> **PROBLEM STATEMENT**:
After counting the lines below that contain "PWAマニフェスト", reply with that number alone.

+++ DATA

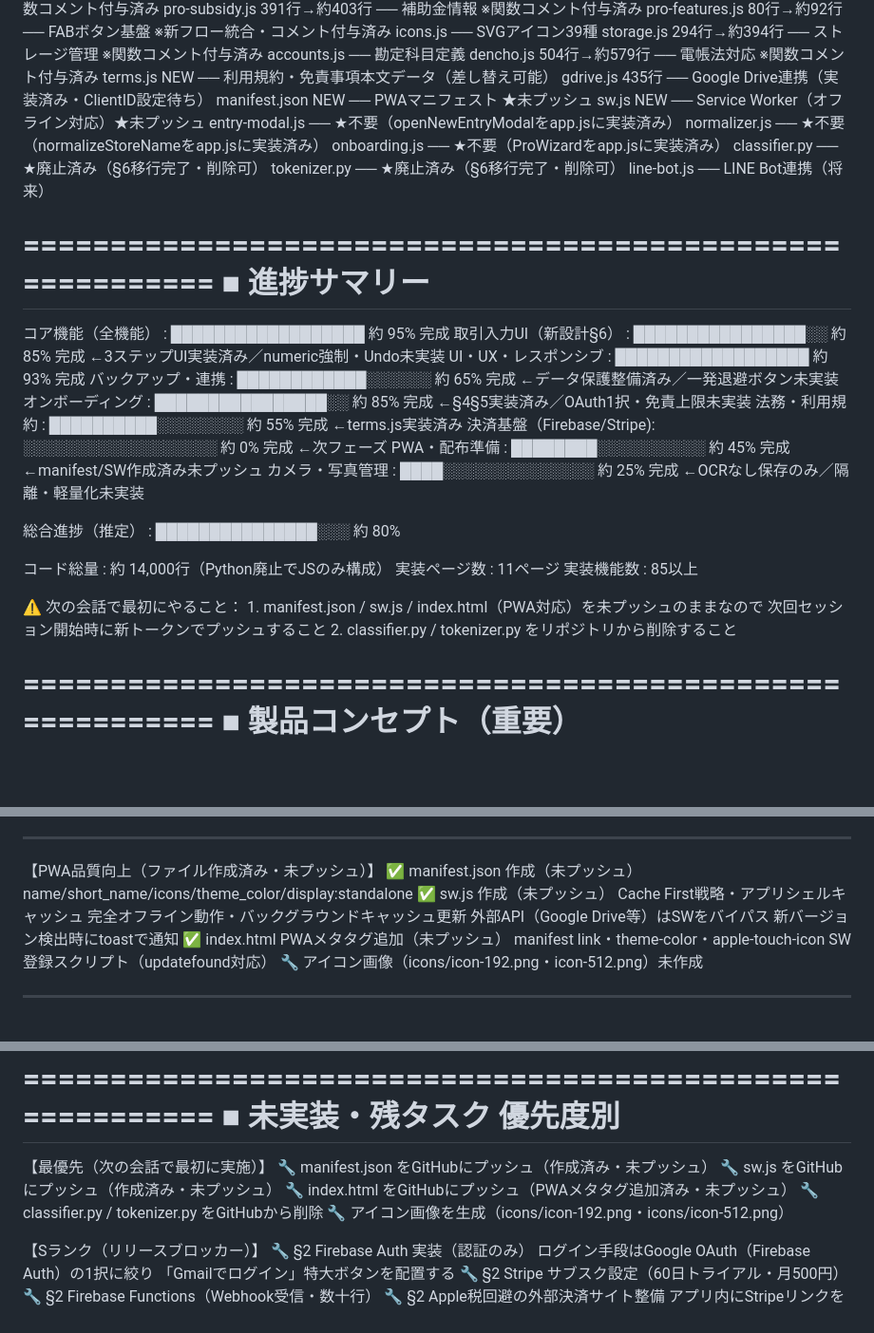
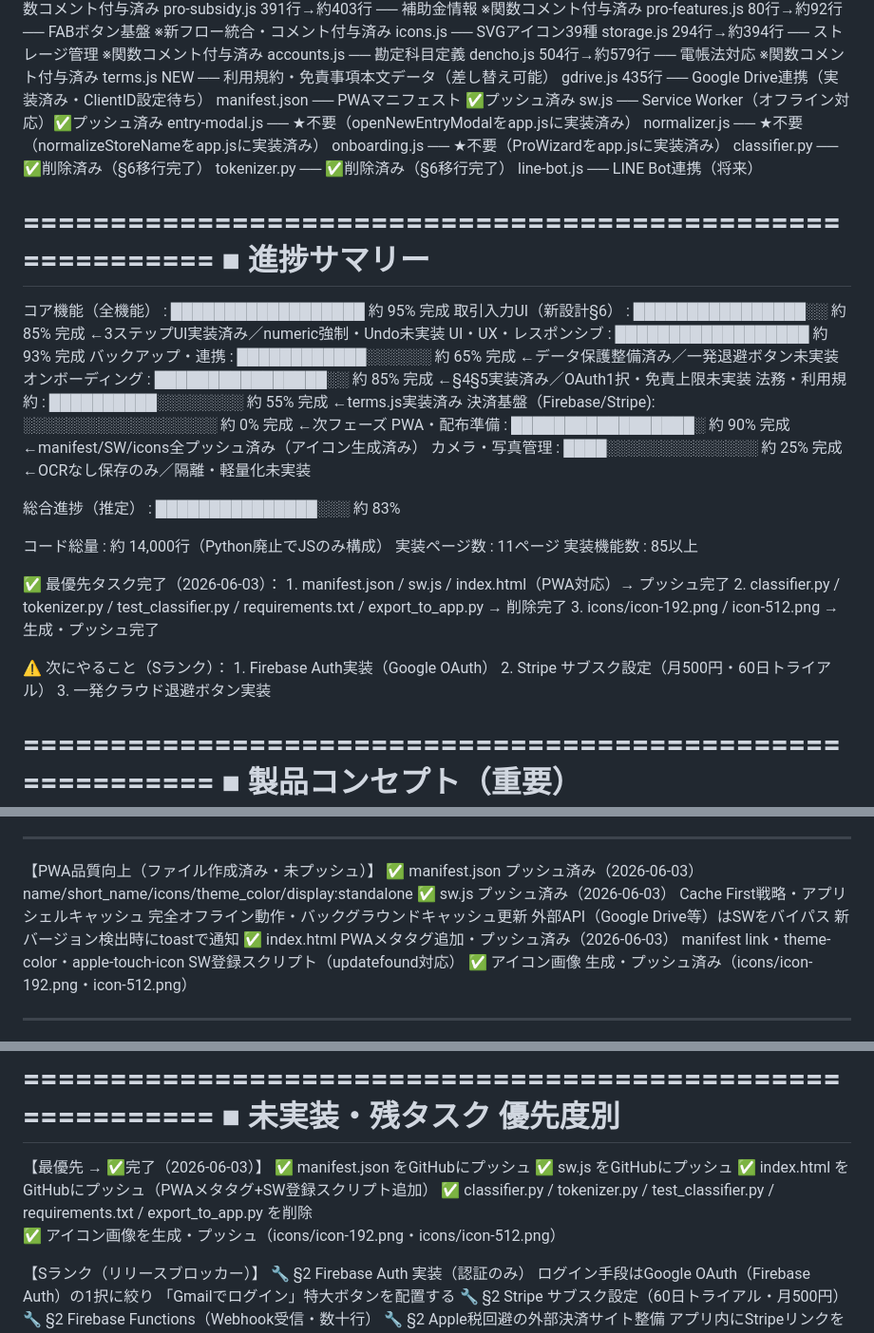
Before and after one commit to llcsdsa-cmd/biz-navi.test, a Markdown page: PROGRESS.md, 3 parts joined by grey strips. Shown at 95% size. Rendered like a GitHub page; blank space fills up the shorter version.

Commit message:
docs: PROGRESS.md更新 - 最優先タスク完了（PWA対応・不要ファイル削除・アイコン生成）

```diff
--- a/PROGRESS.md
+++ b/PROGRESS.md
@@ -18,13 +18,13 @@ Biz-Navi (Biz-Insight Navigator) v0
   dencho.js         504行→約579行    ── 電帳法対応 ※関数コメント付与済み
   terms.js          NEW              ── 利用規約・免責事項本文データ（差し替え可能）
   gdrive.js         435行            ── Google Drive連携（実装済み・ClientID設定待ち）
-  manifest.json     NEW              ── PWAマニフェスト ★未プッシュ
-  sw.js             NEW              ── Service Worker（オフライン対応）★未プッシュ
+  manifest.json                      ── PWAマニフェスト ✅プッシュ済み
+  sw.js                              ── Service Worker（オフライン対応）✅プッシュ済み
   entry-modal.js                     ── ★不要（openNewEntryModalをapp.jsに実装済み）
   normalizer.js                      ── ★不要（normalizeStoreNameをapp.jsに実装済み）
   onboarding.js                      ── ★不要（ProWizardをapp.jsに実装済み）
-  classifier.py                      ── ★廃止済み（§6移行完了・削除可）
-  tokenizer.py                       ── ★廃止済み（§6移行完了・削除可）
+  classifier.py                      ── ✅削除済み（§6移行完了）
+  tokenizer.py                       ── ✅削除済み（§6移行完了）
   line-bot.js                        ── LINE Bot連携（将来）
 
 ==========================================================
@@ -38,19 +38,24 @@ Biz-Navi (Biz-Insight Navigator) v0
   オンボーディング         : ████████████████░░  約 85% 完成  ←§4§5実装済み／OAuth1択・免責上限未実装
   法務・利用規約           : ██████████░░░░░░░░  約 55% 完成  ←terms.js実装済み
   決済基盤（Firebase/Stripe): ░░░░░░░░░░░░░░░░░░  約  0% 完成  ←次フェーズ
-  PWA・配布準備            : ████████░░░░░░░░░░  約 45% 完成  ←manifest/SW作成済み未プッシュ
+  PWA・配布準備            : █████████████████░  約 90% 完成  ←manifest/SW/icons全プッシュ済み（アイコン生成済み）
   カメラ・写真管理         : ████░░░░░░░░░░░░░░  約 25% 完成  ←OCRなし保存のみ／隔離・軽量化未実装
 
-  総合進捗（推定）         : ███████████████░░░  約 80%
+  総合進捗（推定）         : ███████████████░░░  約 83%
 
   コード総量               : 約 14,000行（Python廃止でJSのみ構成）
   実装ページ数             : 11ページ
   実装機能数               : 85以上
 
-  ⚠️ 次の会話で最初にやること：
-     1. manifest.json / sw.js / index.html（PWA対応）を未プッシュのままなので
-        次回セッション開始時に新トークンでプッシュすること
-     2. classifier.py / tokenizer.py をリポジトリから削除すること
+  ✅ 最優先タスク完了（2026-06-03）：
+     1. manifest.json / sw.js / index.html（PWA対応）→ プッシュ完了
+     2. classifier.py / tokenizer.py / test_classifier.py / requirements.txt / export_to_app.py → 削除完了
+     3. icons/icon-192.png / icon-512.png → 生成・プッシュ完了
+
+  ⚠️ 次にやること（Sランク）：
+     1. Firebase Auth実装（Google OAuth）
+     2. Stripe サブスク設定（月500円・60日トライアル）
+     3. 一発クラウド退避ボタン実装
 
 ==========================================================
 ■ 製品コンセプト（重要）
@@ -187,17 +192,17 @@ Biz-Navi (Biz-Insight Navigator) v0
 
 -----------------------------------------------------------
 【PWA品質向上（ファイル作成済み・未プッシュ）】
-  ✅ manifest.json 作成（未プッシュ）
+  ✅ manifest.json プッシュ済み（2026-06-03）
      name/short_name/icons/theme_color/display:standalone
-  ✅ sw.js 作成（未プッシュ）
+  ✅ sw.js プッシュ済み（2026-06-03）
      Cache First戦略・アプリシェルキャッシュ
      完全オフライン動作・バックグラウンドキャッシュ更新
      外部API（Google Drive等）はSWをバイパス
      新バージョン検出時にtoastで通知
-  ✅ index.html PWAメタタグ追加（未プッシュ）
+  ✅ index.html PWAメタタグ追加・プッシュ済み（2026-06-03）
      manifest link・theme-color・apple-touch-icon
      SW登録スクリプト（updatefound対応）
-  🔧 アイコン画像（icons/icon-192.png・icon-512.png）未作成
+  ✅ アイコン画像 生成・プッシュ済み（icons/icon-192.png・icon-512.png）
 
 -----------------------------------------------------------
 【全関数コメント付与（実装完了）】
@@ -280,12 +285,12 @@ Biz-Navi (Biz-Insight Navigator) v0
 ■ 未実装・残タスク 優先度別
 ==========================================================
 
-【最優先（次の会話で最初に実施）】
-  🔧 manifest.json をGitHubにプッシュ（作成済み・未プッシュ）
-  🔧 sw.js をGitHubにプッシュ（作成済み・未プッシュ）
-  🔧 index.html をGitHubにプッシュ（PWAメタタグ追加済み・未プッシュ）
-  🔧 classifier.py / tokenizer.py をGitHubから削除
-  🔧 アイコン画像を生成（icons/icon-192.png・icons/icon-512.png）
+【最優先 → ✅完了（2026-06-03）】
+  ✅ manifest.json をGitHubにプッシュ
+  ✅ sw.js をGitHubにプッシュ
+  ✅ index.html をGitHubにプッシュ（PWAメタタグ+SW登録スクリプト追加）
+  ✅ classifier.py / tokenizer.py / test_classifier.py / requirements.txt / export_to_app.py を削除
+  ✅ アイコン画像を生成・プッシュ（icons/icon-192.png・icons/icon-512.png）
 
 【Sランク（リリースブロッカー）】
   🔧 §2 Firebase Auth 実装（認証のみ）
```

++++++

> **RESULT FOR THIS EXERCISE**:
2